    Underrated action director Walter Hill reaches aesthetic heights that heís rarely matched in 1984ís lively kidnapping drama Streets of Fire. Perhaps best described as an improved amalgamation of John Carpenterís Escape From New York and Hillís own The Warriors re-imagined as a careening rock opera, the movie enters territory thatís certainly playful by the hard-edged directorís standards. The results are a movie that is unabashedly fluent in pop culture terminology, and not afraid to exaggerate its notions of hipness or downplay its expectations of realism to thrill us. In construction, it resembles a comic book as much as it does a music video, and, at least on the surface, has about as much on its mind as either. Itís rare to see a modern movie thatís so deliriously, obviously fake. With a massive, fabricated backlot standing in for city streets and a cast of wonderfully outsized characters (I love McCoy, the butch female sidekick), Streets of Fire clearly takes place in a world that could only be found in the movies. This makes the movie a pleasurable experience for those who crave the elements of genre cinema that more readily lend themselves to escapism. Perhaps, then, itís not surprising that the music that plays during this filmís climactic show-off resurfaces in Tarantinoís Pulp Fiction.

   

    Hillís skill in this genre pays off in the expected ways.
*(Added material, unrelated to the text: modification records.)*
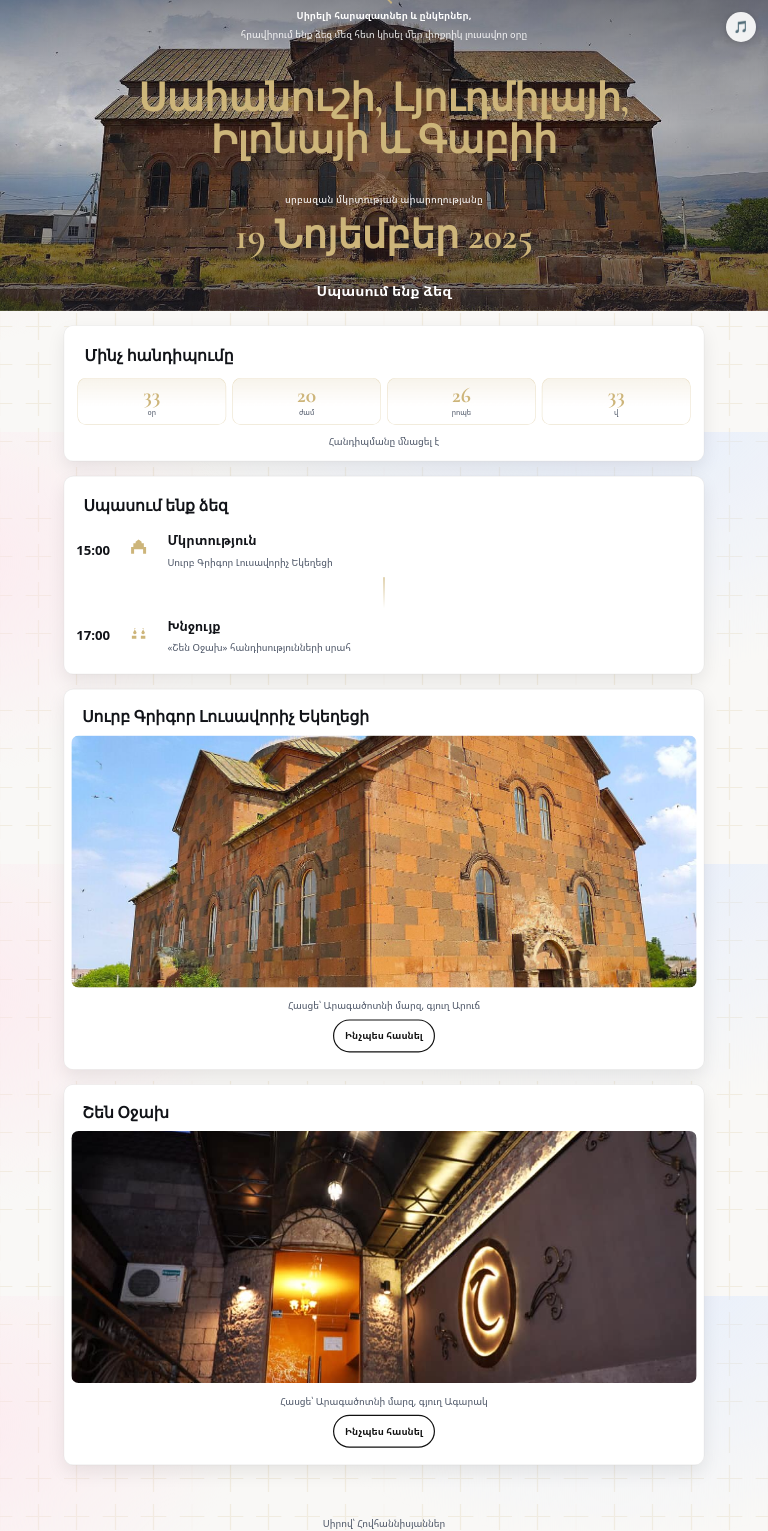
Repository: vardgeshakobyann/hraviratoms
Page: index.html
These files come from the project's save history. The page is drawn as it stood at one moment and after the next save; the edit follows.
The browser window is 1280 px wide. The pictures show the whole page, at 60% of full size.
Backgrounds fixed to the window are drawn as part of the page.

Above is the page before, as saved 2025-10-18 09:18:07.

After the next save:
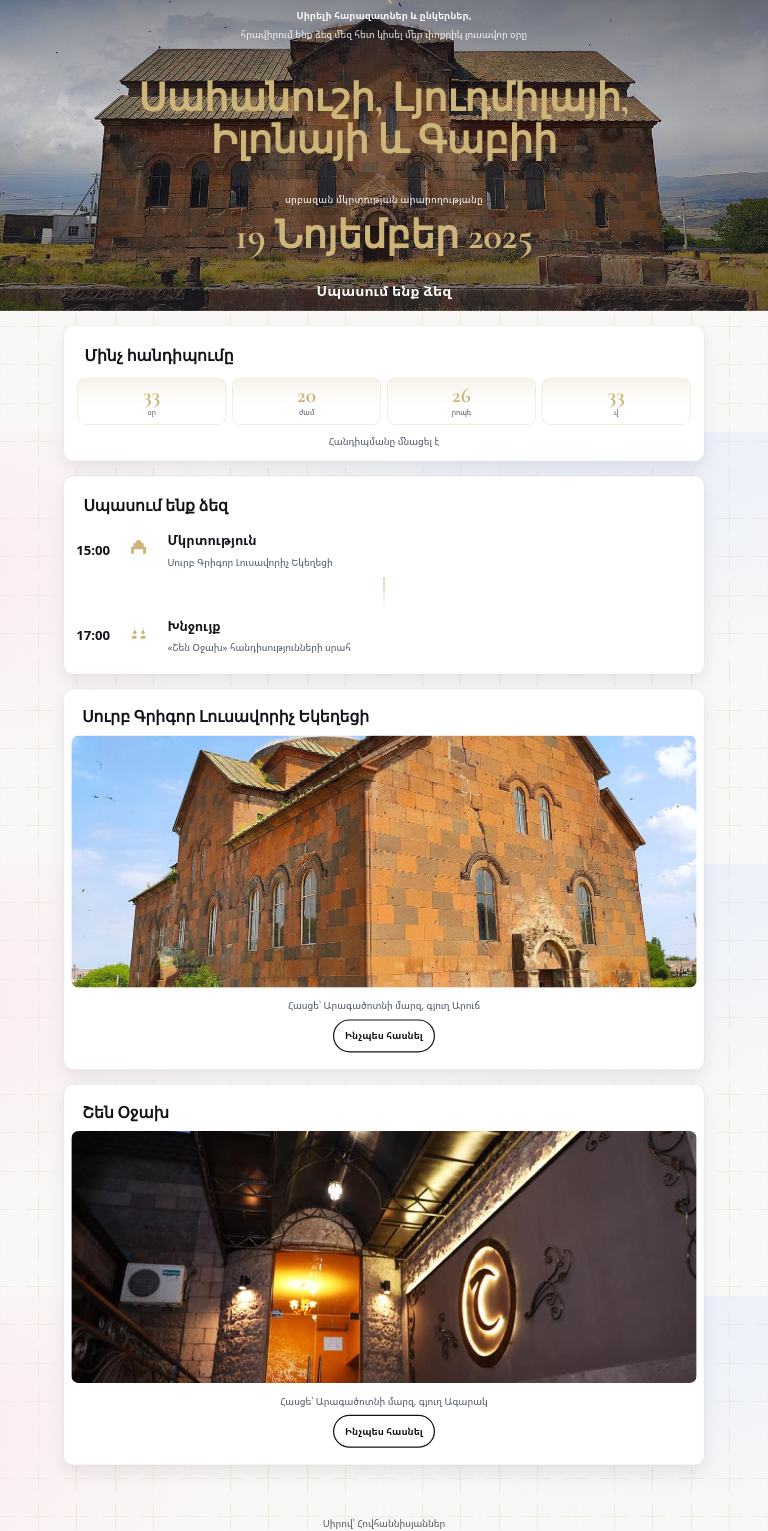
Saved 71 s later.
--- a/script.js
+++ b/script.js
@@ -1,75 +1,3 @@
-// Background Music Setup
-let backgroundMusic = null;
-let isMusicPlaying = false;
-
-function initBackgroundMusic() {
-  // Create audio element
-  backgroundMusic = new Audio();
-  backgroundMusic.src = 'music/background.mp3'; // You'll need to add your music file
-  backgroundMusic.loop = true;
-  backgroundMusic.volume = 0.3; // 30% volume
-
-  // Handle autoplay restrictions
-  backgroundMusic.addEventListener('canplaythrough', () => {
-    // Music is ready to play
-  });
-
-  // Create music control button
-  const musicButton = document.createElement('button');
-  musicButton.id = 'musicToggle';
-  musicButton.innerHTML = '🎵';
-  musicButton.style.cssText = `
-    position: fixed;
-    top: 20px;
-    right: 20px;
-    z-index: 1000;
-    background: rgba(255, 255, 255, 0.9);
-    border: none;
-    border-radius: 50%;
-    width: 50px;
-    height: 50px;
-    font-size: 20px;
-    cursor: pointer;
-    box-shadow: 0 2px 10px rgba(0,0,0,0.2);
-    transition: all 0.3s ease;
-  `;
-
-  document.body.appendChild(musicButton);
-
-  // Music toggle functionality
-  musicButton.addEventListener('click', async () => {
-    try {
-      if (isMusicPlaying) {
-        backgroundMusic.pause();
-        musicButton.innerHTML = '🎵';
-        musicButton.style.opacity = '0.5';
-        isMusicPlaying = false;
-      } else {
-        await backgroundMusic.play();
-        musicButton.innerHTML = '🔊';
-        musicButton.style.opacity = '1';
-        isMusicPlaying = true;
-      }
-    } catch (error) {
-      console.log('Music play failed:', error);
-      // Show user interaction required message
-      alert('Սեղմեք երաժշտությունը միացնելու համար');
-    }
-  });
-
-  // Handle page visibility changes
-  document.addEventListener('visibilitychange', () => {
-    if (document.hidden && isMusicPlaying) {
-      backgroundMusic.pause();
-    } else if (!document.hidden && isMusicPlaying) {
-      backgroundMusic.play().catch(() => {});
-    }
-  });
-}
-
-// Initialize music when page loads
-document.addEventListener('DOMContentLoaded', initBackgroundMusic);
-
 // Smooth scroll from chevron
 document.getElementById('scrollDown')?.addEventListener('click', () => {
   document.getElementById('program')?.scrollIntoView({ behavior: 'smooth' });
Characters largely defined through action. There are few unnecessary subplots. The pacing is snappy and efficient. It becomes apparent while watching, however, in a lot of ways, this is less an ďaction movieĒ than a ďmotion movieĒ, since the director is able to find the same kinetic thrills in his dialogue scenes, musical numbers, and establishing shots as in his brawls. With Hillís evolved, MTV-style editing (does anyone use wipes more readily?) and willingness to let the soundtrack enhance the action, the fusion between the propulsive pop music and the mobile camera create an elated swirl of screen momentum. The end result is a movie that could only have been made in the Ď80s, but somehow maintains its virtues in the present day. As much as the film is stuck with a mid-1980s definition of cool (think MeatLoaf songs and Stevie Nicks), it benefits from a retro-futuristic look that makes it tough to place it definitively in any time period. As action adventures go, Streets of Fire is a likable achievement. With its lively spirit and its unpretentious attitude toward the craft, it delivers on all of the promises it makes.

 

71 

04-06-04 

Jeremy Heilman